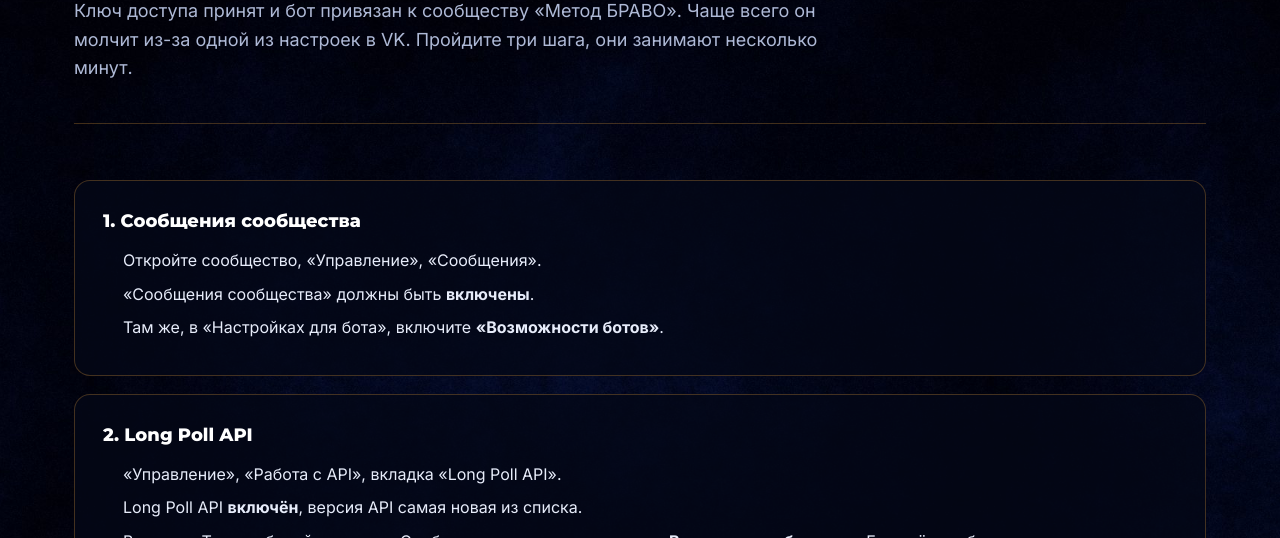
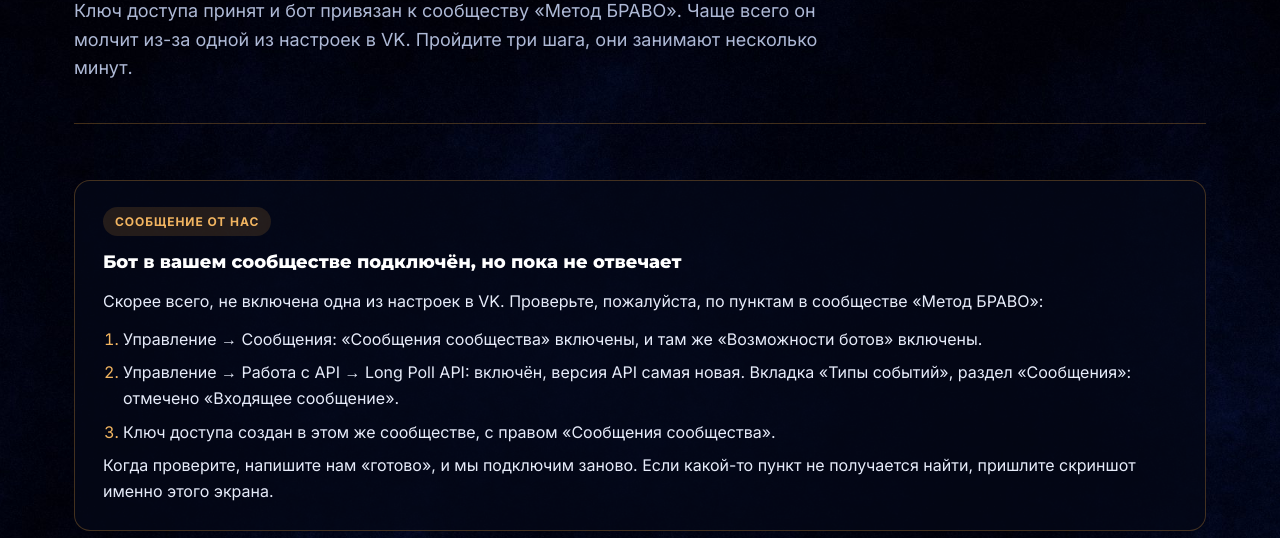
Before and after one commit to murzzsite/bravo-method, a plain HTML site: page vk-bot.html in a window 1280 px wide. Shown: the part 262-800 px from the top of the page. Drawn offline with Linux system fonts and the light colour scheme.

Commit message:
VK-бот: карточка с сообщением на странице инструкции
Co-Authored-By: Claude Sonnet 5.5 <noreply@anthropic.com>

```diff
--- a/vk-bot.html
+++ b/vk-bot.html
@@ -19,6 +19,19 @@
     <p class="eyebrow">Инструкция · VK-бот</p>
     <h1>Бот подключён, но не отвечает: что проверить в сообществе</h1>
     <p class="doc-hero__lead">Ключ доступа принят и бот привязан к сообществу «Метод БРАВО». Чаще всего он молчит из-за одной из настроек в VK. Пройдите три шага, они занимают несколько минут.</p>
+  </section>
+  <section class="doc-section">
+    <div class="card">
+      <span class="tag">Сообщение от нас</span>
+      <p class="card__title">Бот в вашем сообществе подключён, но пока не отвечает</p>
+      <p>Скорее всего, не включена одна из настроек в VK. Проверьте, пожалуйста, по пунктам в сообществе «Метод БРАВО»:</p>
+      <ol class="ul">
+        <li>Управление → Сообщения: «Сообщения сообщества» включены, и там же «Возможности ботов» включены.</li>
+        <li>Управление → Работа с API → Long Poll API: включён, версия API самая новая. Вкладка «Типы событий», раздел «Сообщения»: отмечено «Входящее сообщение».</li>
+        <li>Ключ доступа создан в этом же сообществе, с правом «Сообщения сообщества».</li>
+      </ol>
+      <p>Когда проверите, напишите нам «готово», и мы подключим заново. Если какой-то пункт не получается найти, пришлите скриншот именно этого экрана.</p>
+    </div>
   </section>
   <section class="doc-section">
     <div class="card">
```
======
### Task to complete
From the first line to the last, repeat the listing exactly and skip its images.

### Solved problem
Before and after one commit to murzzsite/bravo-method, a plain HTML site: page vk-bot.html in a window 1280 px wide. Shown: the part 262-800 px from the top of the page. Drawn offline with Linux system fonts and the light colour scheme.

Commit message:
VK-бот: карточка с сообщением на странице инструкции
Co-Authored-By: Claude Sonnet 5.5 <noreply@anthropic.com>

```diff
--- a/vk-bot.html
+++ b/vk-bot.html
@@ -19,6 +19,19 @@
     <p class="eyebrow">Инструкция · VK-бот</p>
     <h1>Бот подключён, но не отвечает: что проверить в сообществе</h1>
     <p class="doc-hero__lead">Ключ доступа принят и бот привязан к сообществу «Метод БРАВО». Чаще всего он молчит из-за одной из настроек в VK. Пройдите три шага, они занимают несколько минут.</p>
+  </section>
+  <section class="doc-section">
+    <div class="card">
+      <span class="tag">Сообщение от нас</span>
+      <p class="card__title">Бот в вашем сообществе подключён, но пока не отвечает</p>
+      <p>Скорее всего, не включена одна из настроек в VK. Проверьте, пожалуйста, по пунктам в сообществе «Метод БРАВО»:</p>
+      <ol class="ul">
+        <li>Управление → Сообщения: «Сообщения сообщества» включены, и там же «Возможности ботов» включены.</li>
+        <li>Управление → Работа с API → Long Poll API: включён, версия API самая новая. Вкладка «Типы событий», раздел «Сообщения»: отмечено «Входящее сообщение».</li>
+        <li>Ключ доступа создан в этом же сообществе, с правом «Сообщения сообщества».</li>
+      </ol>
+      <p>Когда проверите, напишите нам «готово», и мы подключим заново. Если какой-то пункт не получается найти, пришлите скриншот именно этого экрана.</p>
+    </div>
   </section>
   <section class="doc-section">
     <div class="card">
```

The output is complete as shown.